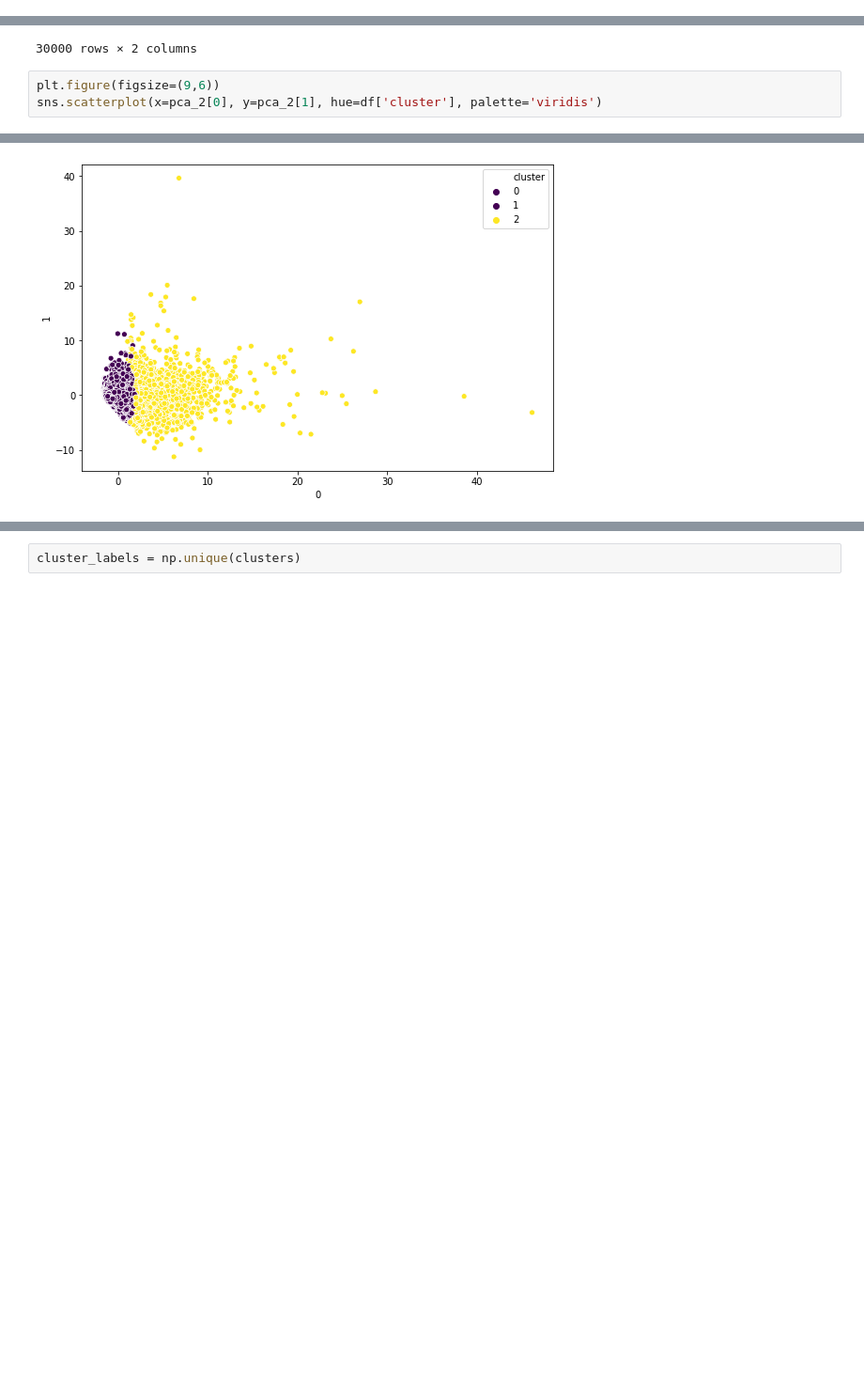
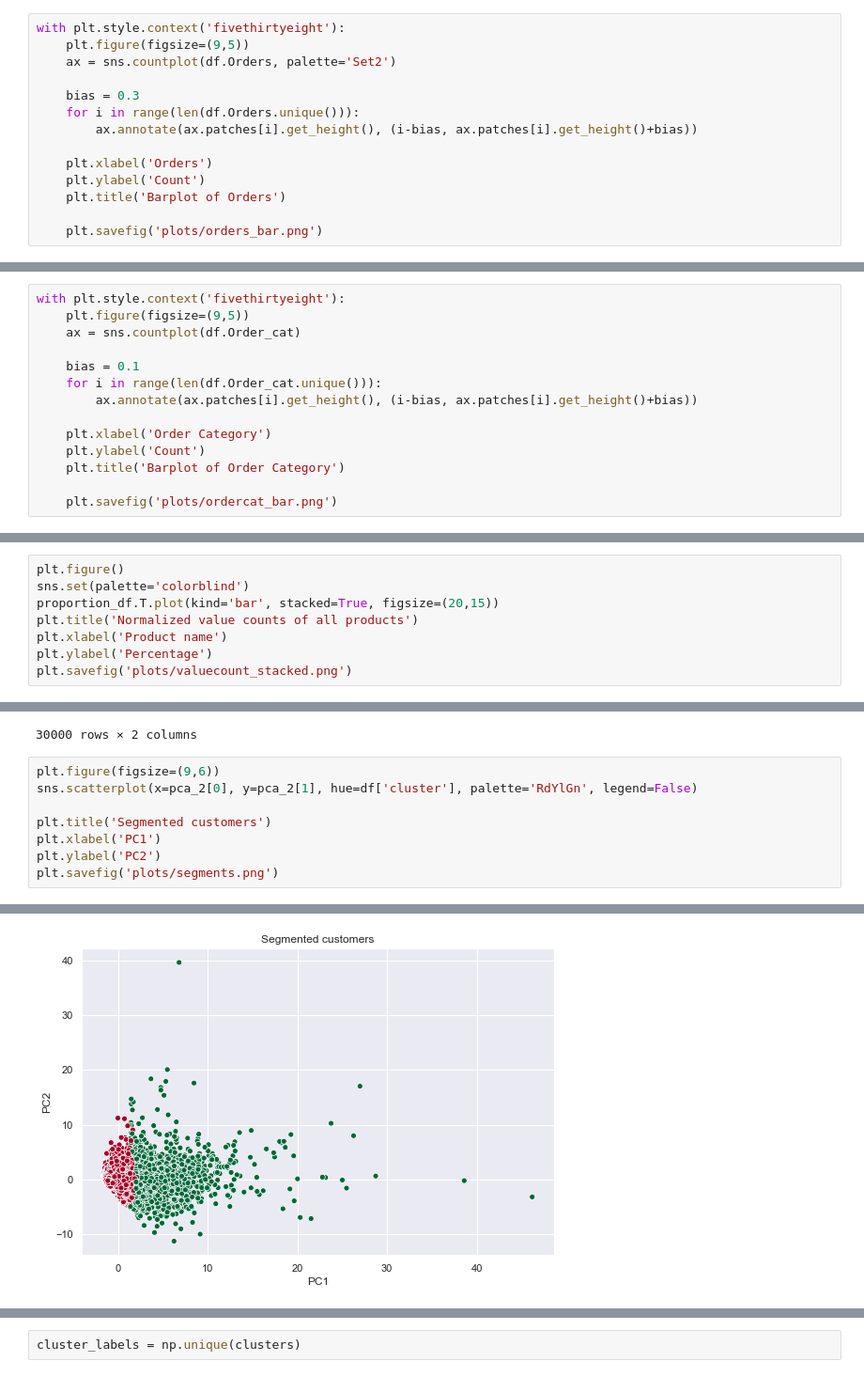
Before and after one commit to darshan-ds/E_commerce_Customer_Segmentation, a Jupyter notebook: customer_segmentation_k_means.ipynb, the cells around one changed output, grey strips where cells are left out. Shown at 94% size. Saved outputs shown, nothing was run; the diff lists cells and outputs as text; blank space fills up the shorter version.

Commit message:
update code and add plots

```diff
--- a/customer_segmentation_k_means.ipynb
+++ b/customer_segmentation_k_means.ipynb
@@ -182,0 +232,14 @@ sns.boxplot(df.Gender, df.Orders)
+# %%
+with plt.style.context('fivethirtyeight'):
+    plt.figure(figsize=(9,5))
+    ax = sns.countplot(df.Orders, palette='Set2')
+
+    bias = 0.3
+    for i in range(len(df.Orders.unique())):
+        ax.annotate(ax.patches[i].get_height(), (i-bias, ax.patches[i].get_height()+bias))
+
+    plt.xlabel('Orders')
+    plt.ylabel('Count')
+    plt.title('Barplot of Orders')
+
+    plt.savefig('plots/orders_bar.png')
@@ -335,0 +347,14 @@ plt.xticks(rotation=30)
+# %%
+with plt.style.context('fivethirtyeight'):
+    plt.figure(figsize=(9,5))
+    ax = sns.countplot(df.Order_cat)
+
+    bias = 0.1
+    for i in range(len(df.Order_cat.unique())):
+        ax.annotate(ax.patches[i].get_height(), (i-bias, ax.patches[i].get_height()+bias))
+
+    plt.xlabel('Order Category')
+    plt.ylabel('Count')
+    plt.title('Barplot of Order Category')
+
+    plt.savefig('plots/ordercat_bar.png')
@@ -2471,0 +2583,8 @@ Name: IBM, dtype: float64
+# %%
+plt.figure()
+sns.set(palette='colorblind')
+proportion_df.T.plot(kind='bar', stacked=True, figsize=(20,15))
+plt.title('Normalized value counts of all products')
+plt.xlabel('Product name')
+plt.ylabel('Percentage')
+plt.savefig('plots/valuecount_stacked.png')
@@ -2681,5 +2812,10 @@ pca_2
 30000 rows × 2 columns
 # %%
 plt.figure(figsize=(9,6))
-sns.scatterplot(x=pca_2[0], y=pca_2[1], hue=df['cluster'], palette='viridis')
+sns.scatterplot(x=pca_2[0], y=pca_2[1], hue=df['cluster'], palette='RdYlGn', legend=False)
+
+plt.title('Segmented customers')
+plt.xlabel('PC1')
+plt.ylabel('PC2')
+plt.savefig('plots/segments.png')
 # %% [output]
@@ -2687,3 +2822,3 @@ sns.scatterplot(x=pca_2[0], y=pca_2[1], hue=df['cluster'], palette='viridis')
-[figure, old version]
+[figure, new version]
 # %%
 # Silgouette Score
```
Also changed, not shown: parts of 64 cells of this notebook, 10 other files.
--------------------------------------------------
EXERCISE DESCRIPTION:
Before you return the listing, strip out its pictures; all else must match exactly.

SOLUTION TO THE EXERCISE:
Before and after one commit to darshan-ds/E_commerce_Customer_Segmentation, a Jupyter notebook: customer_segmentation_k_means.ipynb, the cells around one changed output, grey strips where cells are left out. Shown at 94% size. Saved outputs shown, nothing was run; the diff lists cells and outputs as text; blank space fills up the shorter version.

Commit message:
update code and add plots

```diff
--- a/customer_segmentation_k_means.ipynb
+++ b/customer_segmentation_k_means.ipynb
@@ -182,0 +232,14 @@ sns.boxplot(df.Gender, df.Orders)
+# %%
+with plt.style.context('fivethirtyeight'):
+    plt.figure(figsize=(9,5))
+    ax = sns.countplot(df.Orders, palette='Set2')
+
+    bias = 0.3
+    for i in range(len(df.Orders.unique())):
+        ax.annotate(ax.patches[i].get_height(), (i-bias, ax.patches[i].get_height()+bias))
+
+    plt.xlabel('Orders')
+    plt.ylabel('Count')
+    plt.title('Barplot of Orders')
+
+    plt.savefig('plots/orders_bar.png')
@@ -335,0 +347,14 @@ plt.xticks(rotation=30)
+# %%
+with plt.style.context('fivethirtyeight'):
+    plt.figure(figsize=(9,5))
+    ax = sns.countplot(df.Order_cat)
+
+    bias = 0.1
+    for i in range(len(df.Order_cat.unique())):
+        ax.annotate(ax.patches[i].get_height(), (i-bias, ax.patches[i].get_height()+bias))
+
+    plt.xlabel('Order Category')
+    plt.ylabel('Count')
+    plt.title('Barplot of Order Category')
+
+    plt.savefig('plots/ordercat_bar.png')
@@ -2471,0 +2583,8 @@ Name: IBM, dtype: float64
+# %%
+plt.figure()
+sns.set(palette='colorblind')
+proportion_df.T.plot(kind='bar', stacked=True, figsize=(20,15))
+plt.title('Normalized value counts of all products')
+plt.xlabel('Product name')
+plt.ylabel('Percentage')
+plt.savefig('plots/valuecount_stacked.png')
@@ -2681,5 +2812,10 @@ pca_2
 30000 rows × 2 columns
 # %%
 plt.figure(figsize=(9,6))
-sns.scatterplot(x=pca_2[0], y=pca_2[1], hue=df['cluster'], palette='viridis')
+sns.scatterplot(x=pca_2[0], y=pca_2[1], hue=df['cluster'], palette='RdYlGn', legend=False)
+
+plt.title('Segmented customers')
+plt.xlabel('PC1')
+plt.ylabel('PC2')
+plt.savefig('plots/segments.png')
 # %% [output]
@@ -2687,3 +2822,3 @@ sns.scatterplot(x=pca_2[0], y=pca_2[1], hue=df['cluster'], palette='viridis')
-[figure, old version]
+[figure, new version]
 # %%
 # Silgouette Score
```
Also changed, not shown: parts of 64 cells of this notebook, 10 other files.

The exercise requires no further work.